◆ DATA UNDER STUDY ◆
((
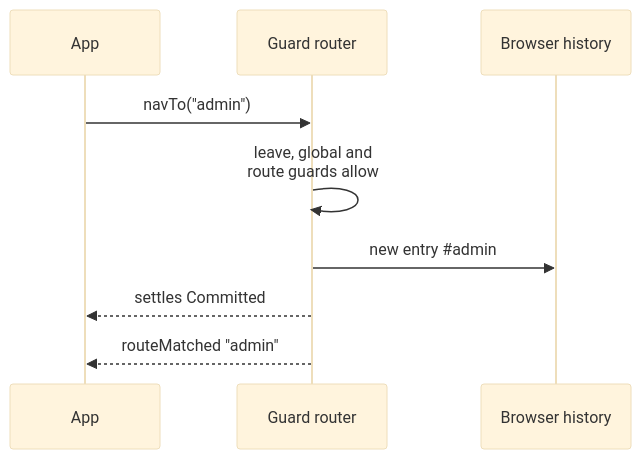
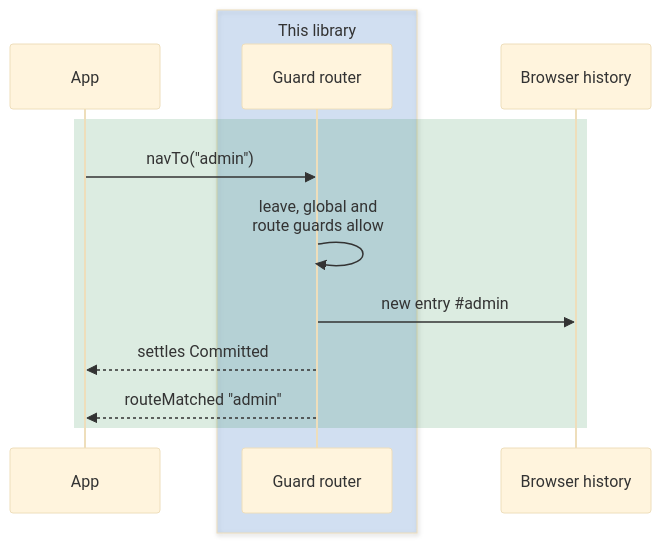
The fourth of 9 diagrams in packages/lib/README.md (wridgeu/ui5-lib-guard-router), drawn with Mermaid (base theme) before and after one commit. The commit also changed other lines of this file and 4 other files, not shown here.

First line of the commit message:
docs: give every diagram the one palette and a legend

````diff
--- a/packages/lib/README.md
+++ b/packages/lib/README.md
@@ -1162,11 +1170,15 @@
 ```mermaid
 sequenceDiagram
     participant App
-    participant Router as Guard router
+    box rgba(9, 105, 218, 0.15) This library
+        participant Router as Guard router
+    end
     participant History as Browser history
-    App->>Router: navTo("admin")
-    Router->>Router: leave, global and<br/>route guards allow
-    Router->>History: new entry #35;admin
-    Router-->>App: settles Committed
-    Router-->>App: routeMatched "admin"
+    rect rgba(26, 127, 55, 0.15)
+        App->>Router: navTo("admin")
+        Router->>Router: leave, global and<br/>route guards allow
+        Router->>History: new entry #35;admin
+        Router-->>App: settles Committed
+        Router-->>App: routeMatched "admin"
+    end
 ```
````
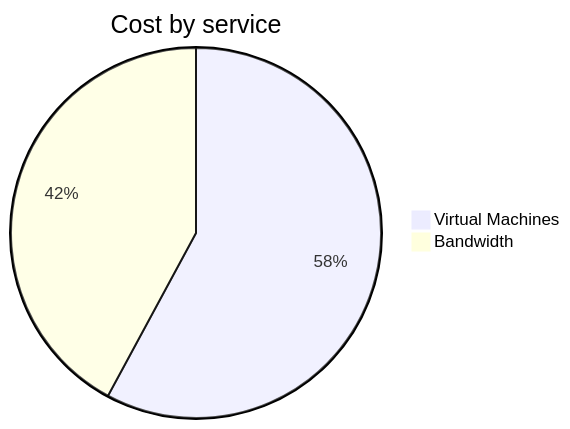
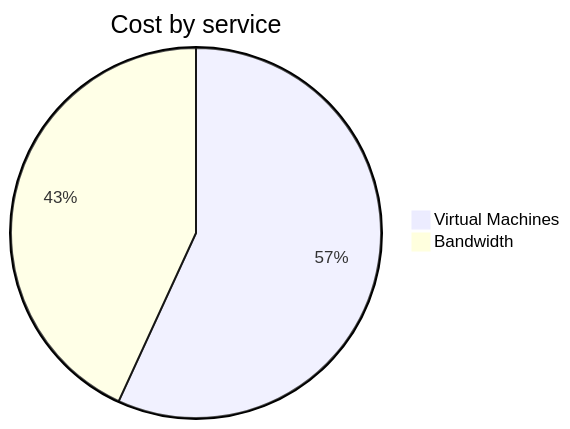
Before and after one commit to jpfulton/azure-personal-reports: the second of 4 diagrams in cost-reports/personal-network/vpn-server.md, drawn with Mermaid. The commit also changed other lines of this file and 8 other files, not shown here.

````diff
--- a/cost-reports/personal-network/vpn-server.md
+++ b/cost-reports/personal-network/vpn-server.md
@@ -96,6 +96,6 @@
 ```mermaid
 pie
    title Cost by service
-   "Virtual Machines" : 3.78
-   "Bandwidth" : 2.75
+   "Virtual Machines" : 3.98
+   "Bandwidth" : 3.02
 ```
````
))
◆ TASK PROMPT ◆
Scan the records for the string "admin". Copy each line in which it appears.

◆ TASK RESPONSE ◆
-    App->>Router: navTo("admin")
-    Router->>History: new entry #35;admin
-    Router-->>App: routeMatched "admin"
+        App->>Router: navTo("admin")
+        Router->>History: new entry #35;admin
+        Router-->>App: routeMatched "admin"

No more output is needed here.